*** Opening of Records for this task ***

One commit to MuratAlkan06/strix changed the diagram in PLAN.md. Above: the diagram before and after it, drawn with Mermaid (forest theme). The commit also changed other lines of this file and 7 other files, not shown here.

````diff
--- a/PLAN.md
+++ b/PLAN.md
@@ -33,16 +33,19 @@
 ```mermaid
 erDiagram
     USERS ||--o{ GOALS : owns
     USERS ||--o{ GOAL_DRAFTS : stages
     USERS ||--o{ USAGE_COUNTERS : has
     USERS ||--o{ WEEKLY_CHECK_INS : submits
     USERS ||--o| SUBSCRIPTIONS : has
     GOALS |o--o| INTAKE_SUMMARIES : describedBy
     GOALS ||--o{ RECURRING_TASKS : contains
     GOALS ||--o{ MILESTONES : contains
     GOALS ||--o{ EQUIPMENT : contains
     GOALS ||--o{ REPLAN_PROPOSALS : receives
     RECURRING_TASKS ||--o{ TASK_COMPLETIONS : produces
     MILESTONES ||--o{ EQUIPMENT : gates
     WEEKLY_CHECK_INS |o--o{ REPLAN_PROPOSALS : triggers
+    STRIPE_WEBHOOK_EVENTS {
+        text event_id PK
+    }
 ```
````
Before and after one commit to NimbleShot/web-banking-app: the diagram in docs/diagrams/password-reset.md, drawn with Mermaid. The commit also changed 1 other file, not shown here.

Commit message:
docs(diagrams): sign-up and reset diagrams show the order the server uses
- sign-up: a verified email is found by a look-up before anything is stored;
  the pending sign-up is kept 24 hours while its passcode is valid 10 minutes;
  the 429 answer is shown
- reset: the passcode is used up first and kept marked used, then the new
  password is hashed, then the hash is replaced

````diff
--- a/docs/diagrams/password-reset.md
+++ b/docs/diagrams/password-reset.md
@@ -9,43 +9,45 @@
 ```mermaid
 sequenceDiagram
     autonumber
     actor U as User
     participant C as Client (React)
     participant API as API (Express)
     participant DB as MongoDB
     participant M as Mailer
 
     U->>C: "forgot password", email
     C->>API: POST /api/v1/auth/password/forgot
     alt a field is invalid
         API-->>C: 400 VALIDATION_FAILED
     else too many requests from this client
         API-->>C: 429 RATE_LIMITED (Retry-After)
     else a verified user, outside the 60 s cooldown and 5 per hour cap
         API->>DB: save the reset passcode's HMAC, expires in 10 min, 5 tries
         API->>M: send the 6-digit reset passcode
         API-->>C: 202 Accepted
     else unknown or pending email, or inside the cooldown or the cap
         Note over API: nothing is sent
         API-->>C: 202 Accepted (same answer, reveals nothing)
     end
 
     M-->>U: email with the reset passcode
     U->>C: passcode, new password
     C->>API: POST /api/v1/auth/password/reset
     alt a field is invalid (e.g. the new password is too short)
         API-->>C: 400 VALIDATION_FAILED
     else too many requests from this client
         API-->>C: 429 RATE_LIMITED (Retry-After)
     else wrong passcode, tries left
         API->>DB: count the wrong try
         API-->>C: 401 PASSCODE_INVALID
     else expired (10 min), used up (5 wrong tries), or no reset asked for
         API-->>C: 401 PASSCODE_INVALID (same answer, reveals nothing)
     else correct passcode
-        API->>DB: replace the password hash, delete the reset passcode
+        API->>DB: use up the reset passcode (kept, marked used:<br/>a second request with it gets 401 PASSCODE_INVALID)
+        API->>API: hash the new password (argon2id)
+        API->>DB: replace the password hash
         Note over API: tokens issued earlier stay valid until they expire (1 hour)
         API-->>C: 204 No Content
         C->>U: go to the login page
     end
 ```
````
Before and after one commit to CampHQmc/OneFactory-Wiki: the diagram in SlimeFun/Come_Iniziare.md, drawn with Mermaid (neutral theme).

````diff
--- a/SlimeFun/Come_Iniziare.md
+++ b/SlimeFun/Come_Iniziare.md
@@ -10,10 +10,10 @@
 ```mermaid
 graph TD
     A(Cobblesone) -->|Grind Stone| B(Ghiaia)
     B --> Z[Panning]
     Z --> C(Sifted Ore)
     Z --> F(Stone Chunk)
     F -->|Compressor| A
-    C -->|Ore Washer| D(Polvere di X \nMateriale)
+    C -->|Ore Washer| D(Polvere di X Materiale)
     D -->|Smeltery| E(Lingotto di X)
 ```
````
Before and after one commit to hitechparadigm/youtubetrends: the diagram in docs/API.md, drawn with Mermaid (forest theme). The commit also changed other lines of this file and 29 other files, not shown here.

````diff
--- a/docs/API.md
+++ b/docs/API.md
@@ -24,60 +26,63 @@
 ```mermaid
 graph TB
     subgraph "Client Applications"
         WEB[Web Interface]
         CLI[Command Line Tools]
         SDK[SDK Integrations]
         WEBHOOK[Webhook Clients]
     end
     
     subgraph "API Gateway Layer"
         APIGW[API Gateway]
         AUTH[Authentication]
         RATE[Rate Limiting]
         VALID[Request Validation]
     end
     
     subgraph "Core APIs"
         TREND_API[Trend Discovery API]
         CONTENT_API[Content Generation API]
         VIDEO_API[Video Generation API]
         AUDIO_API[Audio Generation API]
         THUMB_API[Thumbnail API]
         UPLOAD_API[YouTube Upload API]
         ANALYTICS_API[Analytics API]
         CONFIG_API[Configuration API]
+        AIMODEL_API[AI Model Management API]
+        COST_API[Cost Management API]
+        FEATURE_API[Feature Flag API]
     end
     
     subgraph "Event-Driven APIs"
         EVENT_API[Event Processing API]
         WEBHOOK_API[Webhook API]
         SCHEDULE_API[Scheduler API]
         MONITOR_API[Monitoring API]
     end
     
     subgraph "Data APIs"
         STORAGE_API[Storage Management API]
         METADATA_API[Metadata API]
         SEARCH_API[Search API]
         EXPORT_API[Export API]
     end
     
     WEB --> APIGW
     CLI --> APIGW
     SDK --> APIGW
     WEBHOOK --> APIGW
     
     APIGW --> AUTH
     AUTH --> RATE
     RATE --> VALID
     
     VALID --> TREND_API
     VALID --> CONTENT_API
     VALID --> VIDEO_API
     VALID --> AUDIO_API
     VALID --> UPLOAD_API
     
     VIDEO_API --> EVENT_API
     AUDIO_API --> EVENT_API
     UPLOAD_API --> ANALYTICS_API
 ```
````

*** Close of Records for this task ***

§ **Goal of the exercise**
For each line of the data that has the word "with", report that line.

§ **Finished exercise**
One commit to MuratAlkan06/strix changed the diagram in PLAN.md. Above: the diagram before and after it, drawn with Mermaid (forest theme). The commit also changed other lines of this file and 7 other files, not shown here.
Before and after one commit to NimbleShot/web-banking-app: the diagram in docs/diagrams/password-reset.md, drawn with Mermaid. The commit also changed 1 other file, not shown here.
     M-->>U: email with the reset passcode
+        API->>DB: use up the reset passcode (kept, marked used:<br/>a second request with it gets 401 PASSCODE_INVALID)
Before and after one commit to CampHQmc/OneFactory-Wiki: the diagram in SlimeFun/Come_Iniziare.md, drawn with Mermaid (neutral theme).
Before and after one commit to hitechparadigm/youtubetrends: the diagram in docs/API.md, drawn with Mermaid (forest theme). The commit also changed other lines of this file and 29 other files, not shown here.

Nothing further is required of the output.